Richard Powell

Richard, 62, was diagnosed with mesothelioma in April 2018. He has had no treatment since August 2018 and is determined to ‘live with cancer, not die from it.’

A peculiar twist of fate in February 2018 brought bad news for me and my partner, Debs. I was involved in a motor accident, in my 1985 Mercedes SL380 sports car, and so with no air bags or modern safety features, the inertia of the crash was quite serious. However, on balance, it was a blessing of sorts as my doctor sent me for x-rays as my right lung wasn’t giving the output she expected, and I was breathless. The initial concern was a collapsed lung, and I was booked for a second x-ray four weeks later.

Following the x-rays and investigations, we got the devastating diagnosis of Stage 3 epithelioid mesothelioma in early April 2018. It understandably knocked his both completely sideways, having found each other reasonably late in life (I was 59 and Debs was 53) and with so many plans for the future.

But we are both extremely positive people and eternal optimists, and if anything, it simply accelerated our plans to do what we knew we were going to do almost two weeks into meeting each other, and that was to get married!

Deborah and I first met online in June 2016, just as we were both giving up meeting anybody as we actually didn’t like the “online thing”. We just clicked straight away; it seemed so natural, and very quickly all our friends and family just knew that we had both found something special.

We got engaged on 9 June 2018, the second anniversary of our first date, and, given my diagnosis, were going to get married as soon as possible. But we then both agreed that this bloody thing wasn’t going to control our lives and so we set the date for 12 months later, on our third anniversary.

For us it made perfect sense to set future targets and plans to keep us mindful of the old adage ‘living with cancer, not dying from it’. I maintain to this day that having the accident was an event that could have easily killed me, and what it actually did, was make us aware of the mesothelioma in relatively good time as opposed to late stage 3 or even stage 4.

After three bouts of chemotherapy in the summer of 2018, I have now had no chemo for the past 15 months with my next review in January 2020. I know everyone takes a different path to help deal with the prognosis, but for me, as a non-smoker and light drinker, the key is good non-processed food, a reasonable degree of exercise such as gardening, and most importantly the love and support of a wonderful woman, the love of my life Deborah.

We got married in June 2018 and was just the most fantastic day with just 38 close friends and family, who instead of giving wedding gifts, collectively helped us raise over £1,500 for the Cheshire Asbestos Victims Support Group who gave us incredible support when first diagnosed. 

We would be really grateful if anyone out there could contact us (via Mesothelioma UK) if they contracted mesothelioma in the same way as me – working on the oil rigs in the North Sea in the 1970s and 1980s.

A Tribute to Mavis Nye

It is hard to find the words to express the depth of sorrow we all feel at Mesothelioma UK at the passing of Mavis Nye. Mavis feels like one of us and what she has achieved, the people she has helped, the awareness she has created is immeasurable. She will always be...

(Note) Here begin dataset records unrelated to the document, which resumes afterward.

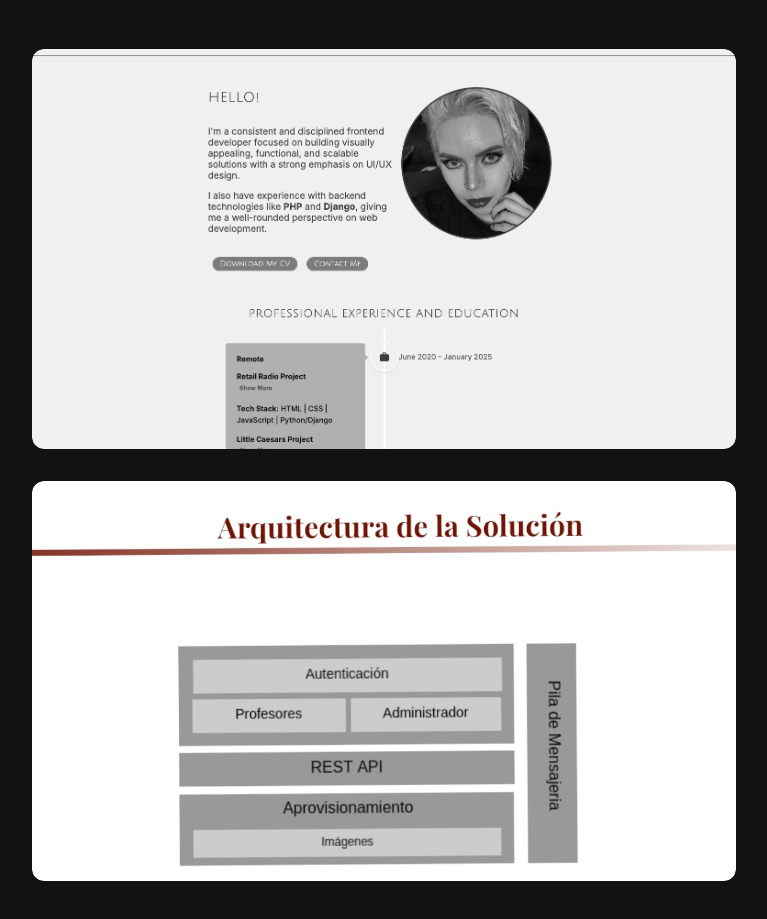
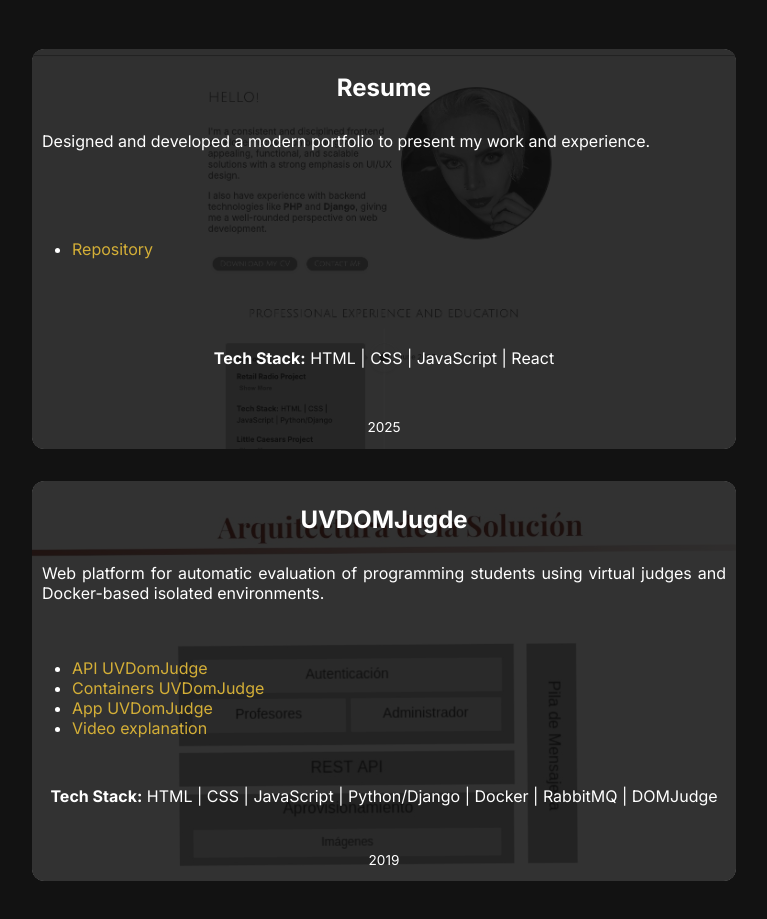
Before and after one commit to macripcode/portfolio, a React (Vite) app: page / in a window 1280 px wide. Shown: the part 2548-3467 px from the top of the page, without its empty margins (256-1023 px from the left). Built offline with nearby package versions, Linux system fonts and the light colour scheme.

Commit message:
Fixing Styles in the Project Card

```diff
--- a/src/data/translations.jsx
+++ b/src/data/translations.jsx
@@ -112,15 +112,14 @@ export const translations = {
       projects: [
         {
           title: "Resume",
-          description:
-            "Designed and developed a modern portfolio to present my work and experience.",
-          techStack: ["HTML", "CSS", "JavaScript", "React"],
+          description: `Designed and developed a modern portfolio to present my work and experience.`,
           links: [
             {
               text: "Repository ",
               url: "https://github.com/macripcode/portfolio",
             },
           ],
+          techStack: ["HTML", "CSS", "JavaScript", "React"],
           date: "2025",
           resourceUrl: "/assets/resume.png",
           resourceType: "image",
@@ -290,6 +289,12 @@ export const translations = {
           title: "Resume",
           description:
             "Diseñé y desarrollé un portafolio moderno para presentar mi trabajo y experiencia.",
+          links: [
+            {
+              text: "Repository ",
+              url: "https://github.com/macripcode/portfolio",
+            },
+          ],
           techStack: ["HTML", "CSS", "JavaScript", "React"],
           date: "2025",
           resourceUrl: "/assets/resume.png",
@@ -297,7 +302,25 @@ export const translations = {
         },
         {
           title: "UVDOMJugde",
-          description: `Plataforma web para evaluación automática de estudiantes de programación, usando jueces virtuales y entornos aislados con Docker. Puedes acceder a los repositorios en los siguientes links : <a class="link-project" href="https://github.com/macripcode/api-uvdomjudge" target="_blank" rel="noopener noreferrer"> API UVDomJudge </a> , <a class="link-project" href="https://github.com/macripcode/containers-uvdomjudge" target="_blank" rel="noopener noreferrer"> Containers UVDomJudge</a>, <a class="link-project" href="https://github.com/macripcode/app-uvdomjudge" target="_blank" rel="noopener noreferrer"> App UVDomJudge</a></p>`,
+          description: `Plataforma web para evaluación automática de estudiantes de programación, usando jueces virtuales y entornos aislados con Docker. `,
+          links: [
+            {
+              text: "API UVDomJudge",
+              url: "https://github.com/macripcode/api-uvdomjudge",
+            },
+            {
+              text: "Containers UVDomJudge",
+              url: "https://github.com/macripcode/containers-uvdomjudge",
+            },
+            {
+              text: "App UVDomJudge",
+              url: "https://github.com/macripcode/app-uvdomjudge",
+            },
+            {
+              text: "Video Explicación",
+              url: "https://www.youtube.com/embed/8gwlrHjYmvI",
+            },
+          ],
           techStack: [
             "HTML",
             "CSS",
--- a/src/styles/work/project-card.css
+++ b/src/styles/work/project-card.css
@@ -30,7 +30,7 @@
     height: 100%;
     background-color: rgba(15, 15, 15, 0.85);
     color: white;
-    opacity: 0;
+    opacity: 1;
     transition: opacity 0.5s ease;
     display: grid;
     grid-template-rows: 1fr 2fr 2fr 2fr 1fr;
@@ -57,6 +57,8 @@
 .techstack-project {
     font-size: 1rem;
     line-height: 1.5;
+    padding-left: 10px;
+    padding-right: 10px;
 }
 
 .link-list{
```
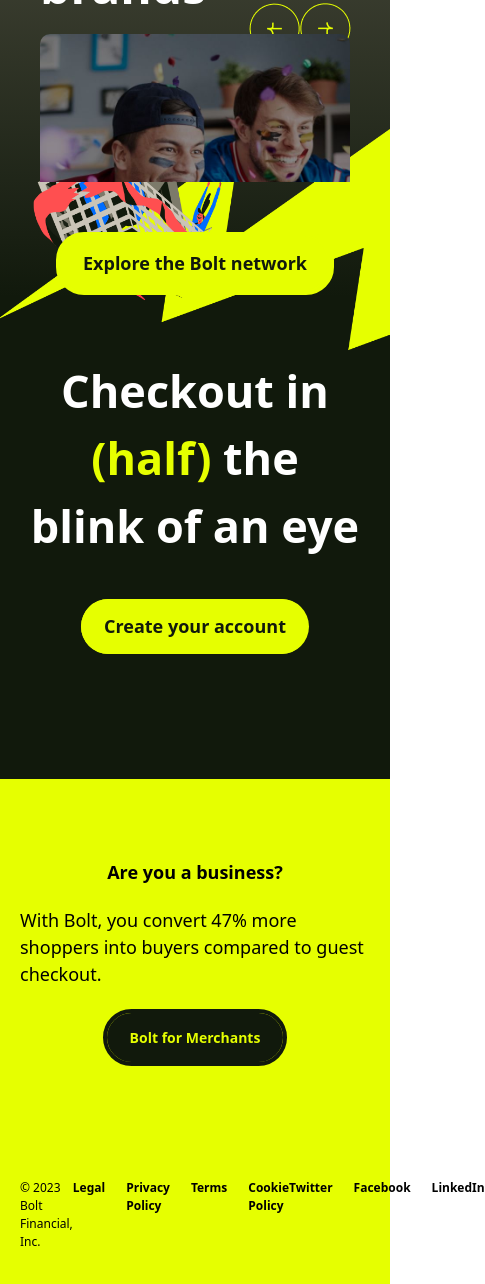
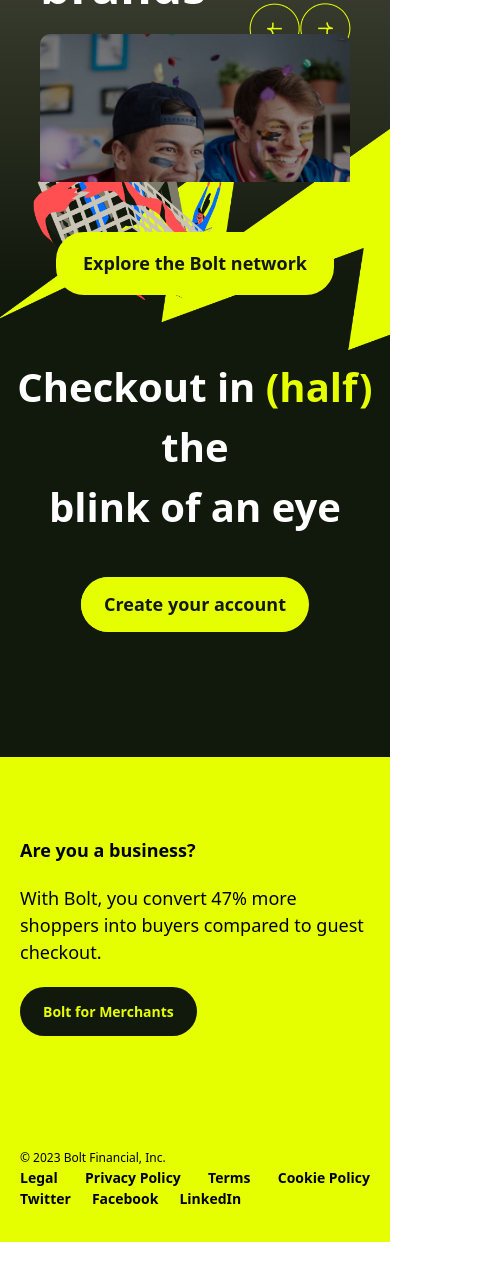
Before and after one commit to onifadjosh/BOLT, a website: page index.html in a window 390 px wide. Shown: the part 4484-5768 px from the top of the page, 485 px wide, since content can reach past the window. After the commit the page ends 5726 px from the top, so only its background shows below. Drawn offline with nearby package versions, Linux system fonts and the light colour scheme.

Commit message:
responsiveness changes

```diff
--- a/index.html
+++ b/index.html
@@ -334,7 +334,7 @@
             </div>
 
             <div>
-                <h1 class="text-[#FFFFFF] text-[45px] md:text-[56px] lg:text-[62px] font-bold text-center">
+                <h1 class="text-[#FFFFFF] text-[40px] md:text-[56px] lg:text-[62px] font-bold text-center">
                     Checkout in
                     <span class="text-[#E6FF00]">
                         (half)
@@ -358,27 +358,27 @@
     <!-- last section -->
     <footer class="bg-[#E6FF00] px-[20px] lg:px-[70px]">
         <div>
-            <div class="py-[80px]  flex flex-col xl:flex-row justify-center gap-[21px] items-center md:items-start lg:items-center">
+            <div class="py-[80px]  flex flex-col xl:flex-row  justify-center gap-[21px]  items-start lg:items-center">
                 <p class="font-bold text-[18px] lg:text-[20px]">Are you a business?</p>
 
                 <p class="font-medium text-[18px] lg:text-[20px]">
                     With Bolt, you convert 47% more shoppers into buyers compared to guest checkout.
                 </p>
 
-                <a href="http://" class="btn px-[23px] py-[14px] text-[#E6FF00] rounded-[38px] text-[14px] text-center border-[4px] border-[#11190C] font-semibold cursor-pointer">Bolt for Merchants</a>
+                <a href="http://" class="btn px-[23px] py-[14px] text-[#E6FF00] rounded-[38px] text-[14px] text-center md:border-[4px] border-[#11190C] font-semibold cursor-pointer">Bolt for Merchants</a>
             </div>
 
-            <div class="flex justify-between py-[33px] font-medium text-[12px]">
+            <div class="flex flex-col md:flex-row justify-between py-[33px] font-medium text-[12px]">
                 <p class="lg:text-[16px] text-[12px]">© 2023 Bolt Financial, Inc.</p>
 
-                <div class="flex gap-[21px] lg:text-[16px] text-[12px]">
+                <div class="flex justify-between md:justify-start md:gap-[21px] lg:text-[16px] text-[14px]">
                     <a href="http://" class="font-semibold cursor-pointer">Legal</a>
                     <a href="http://" class="font-semibold cursor-pointer">Privacy Policy</a>
                     <a href="http://" class="font-semibold cursor-pointer">Terms</a>
                     <a href="http://" class="font-semibold cursor-pointer">Cookie Policy</a>
                 </div>
 
-                <div class="flex gap-[21px] lg:text-[16px] text-[12px]">
+                <div class="flex gap-[21px] lg:text-[16px] text-[14px]">
                     <a href="http://" class=" font-semibold cursor-pointer">Twitter</a>
                     <a href="http://" class=" font-semibold cursor-pointer">Facebook</a>
                     <a href="http://" class=" font-semibold cursor-pointer">LinkedIn</a>
```
Also changed, not shown: dist/output.css.
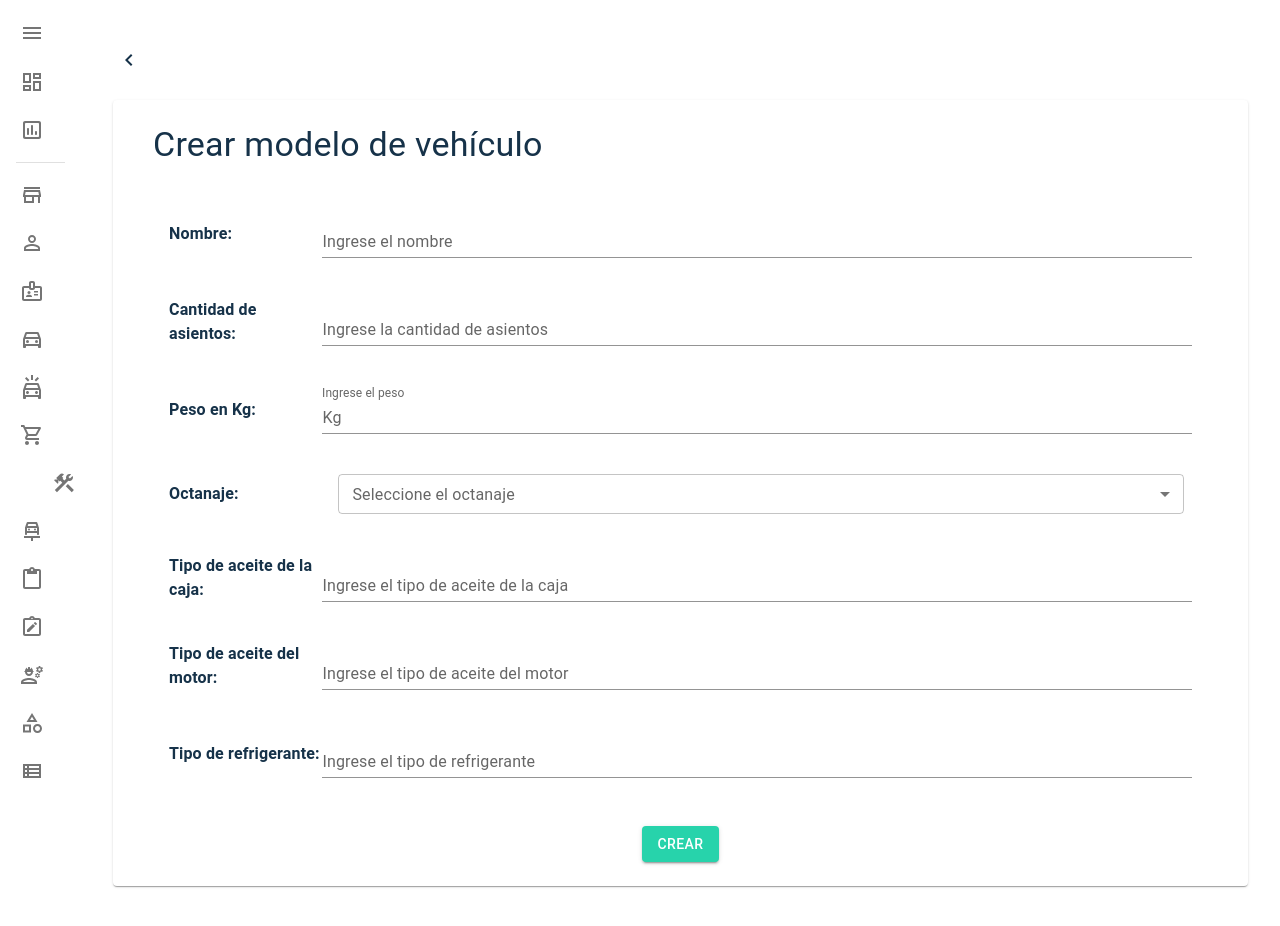
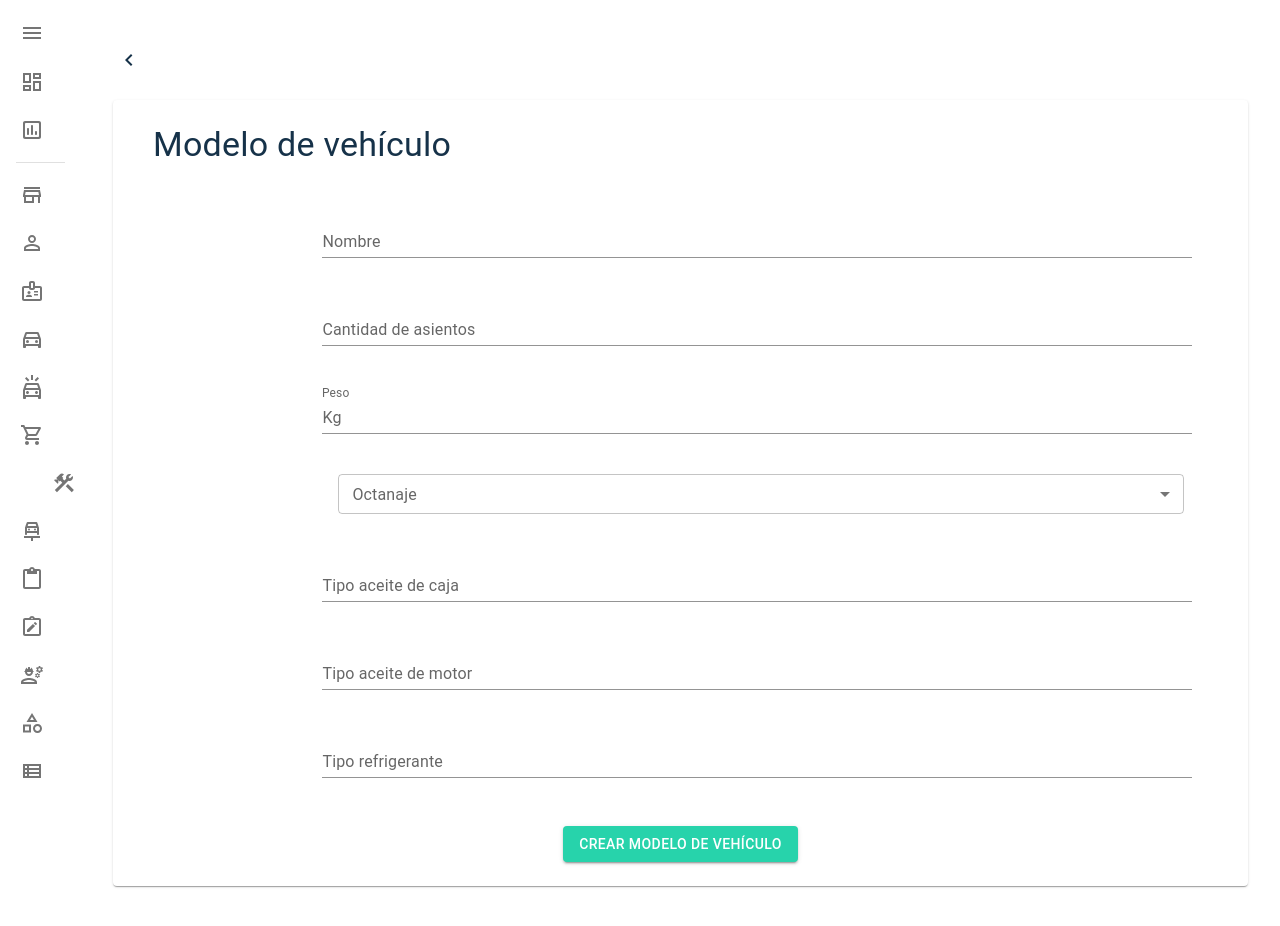
Before and after one commit to Paulaforero/ty-frontend-admin, a Next.js app: page /vehicle-models/create in a window 1280 px wide. Shown: the top 926 px of the page. Built offline with nearby package versions, Linux system fonts and the light colour scheme.

Commit message:
feature: changed inputs information in create page

```diff
--- a/app/(private)/vehicle-models/create/page.jsx
+++ b/app/(private)/vehicle-models/create/page.jsx
@@ -17,32 +17,28 @@ export default function CreatePage() {
 
   const inputs = [
     {
-      label: 'Nombre:',
       type: 'text',
       name: 'name',
-      placeholder: 'Ingrese el nombre',
+      placeholder: 'Nombre',
       required: true,
     },
     {
-      label: 'Cantidad de asientos:',
       type: 'number',
       name: 'seatCount',
-      placeholder: 'Ingrese la cantidad de asientos',
+      placeholder: 'Cantidad de asientos',
       min: 2,
       max: 8,
       required: true,
     },
     {
-      label: 'Peso en Kg:',
       type: 'number',
       name: 'weightInKg',
-      placeholder: 'Ingrese el peso',
+      placeholder: 'Peso',
       min: 100,
       required: true,
       adornment: 'Kg',
     },
     {
-      label: 'Octanaje:',
       type: 'select',
       options: [
         {
@@ -55,28 +51,25 @@ export default function CreatePage() {
         },
       ],
       name: 'octaneRating',
-      placeholder: 'Seleccione el octanaje',
+      placeholder: 'Octanaje',
       required: true,
     },
     {
-      label: 'Tipo de aceite de la caja:',
       type: 'text',
       name: 'gearboxOilType',
-      placeholder: 'Ingrese el tipo de aceite de la caja',
+      placeholder: 'Tipo aceite de caja',
       required: true,
     },
     {
-      label: 'Tipo de aceite del motor:',
       type: 'text',
       name: 'engineOilType',
-      placeholder: 'Ingrese el tipo de aceite del motor',
+      placeholder: 'Tipo aceite de motor',
       required: true,
     },
     {
-      label: 'Tipo de refrigerante:',
       type: 'text',
       name: 'engineCoolantType',
-      placeholder: 'Ingrese el tipo de refrigerante',
+      placeholder: 'Tipo refrigerante',
       required: true,
     },
   ]
@@ -91,8 +84,8 @@ export default function CreatePage() {
 
   return (
     <CreationPageView
-      title="Crear modelo de vehículo"
-      submitLabel="Crear"
+      title="Modelo de vehículo"
+      submitLabel="Crear modelo de vehículo"
       inputs={inputs}
       values={formValues}
       handleChange={handleChange}
```
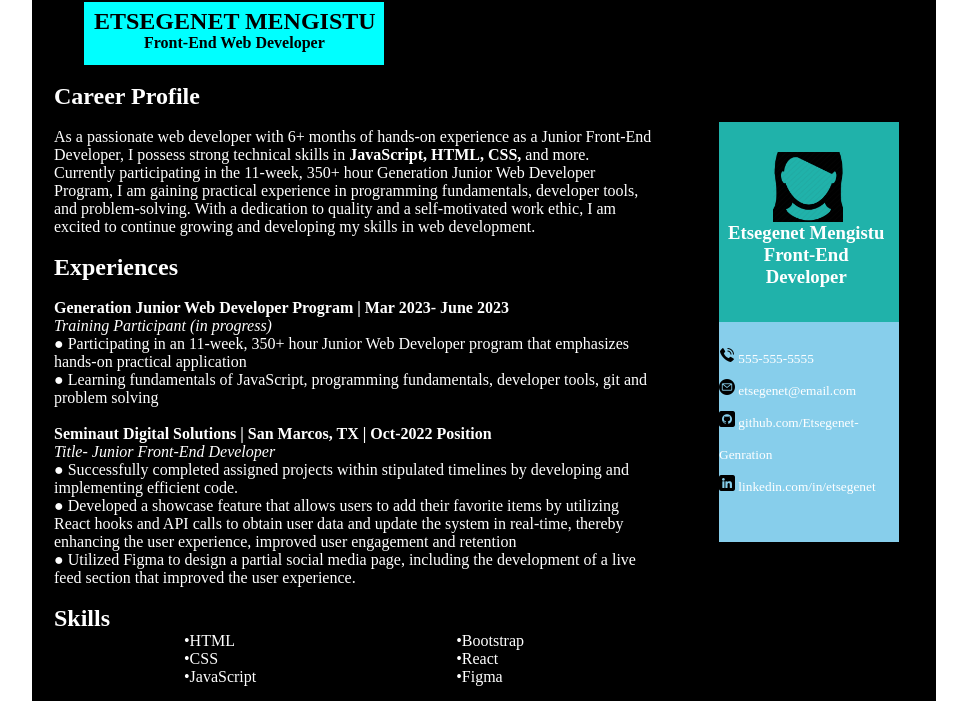
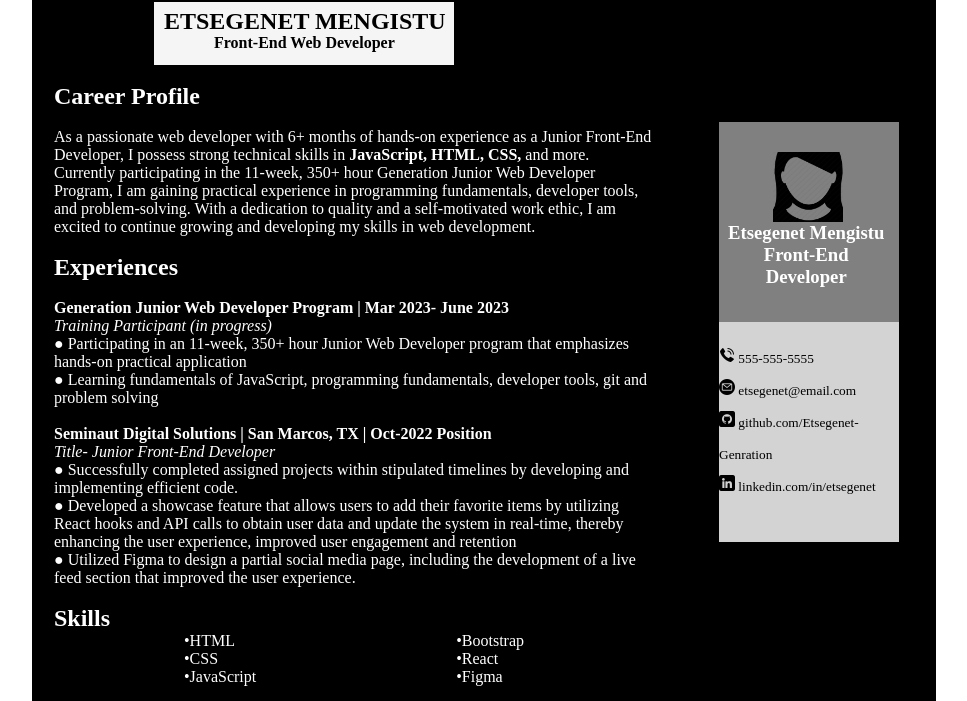
Before and after one commit to Leyou14/MY-Profile, a plain HTML site: page index.html in a window 1280 px wide. Shown: the top 701 px of the page, without its empty margins (156-1123 px from the left). Drawn offline with Linux system fonts and the light colour scheme.

Commit message:
created sample portfolio

```diff
--- a/assets/css/style.css
+++ b/assets/css/style.css
@@ -19,7 +19,7 @@ body{
   position: relative;
   width: 180px;
   height: 200px;
-  background-color: lightseagreen;
+  background-color: gray;
   margin-top: 120px;
 }
 .profile-pic img{
@@ -41,10 +41,11 @@ body{
  align-items: flex-end;
  width: 180px;
   height: 200px;
-  background-color: skyblue;
+  background-color: lightgray;
   text-align: left;
   padding-top: 20px;
   line-height: 2;
+  color: black;
 
 }
 .left-side{
@@ -53,9 +54,9 @@ body{
   margin-left: 20px;
 }
 .title{
-  background-color: aqua;
+  background-color: whitesmoke;
   color: black;
-  margin-left: 30px;
+  margin-left: 100px;
   width: 290px;
   line-height: 1.5;
   padding-left: 10px;
--- a/index.html
+++ b/index.html
@@ -4,7 +4,7 @@
     <meta charset="UTF-8" />
     <meta http-equiv="X-UA-Compatible" content="IE=edge" />
     <meta name="viewport" content="width=device-width, initial-scale=1.0" />
-    <title>GenResume</title>
+    <title>Portfolio</title>
     <!-- Link to the stylesheet -->
     <link rel="stylesheet" type="text/css" href="./assets/css/style.css" />
   </head>
```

Disclaimer: These stories are based on personal experience and do not constitute medical advice. We recommend you speak to your healthcare team or phone our support line if you have any questions relating to your care or treatment.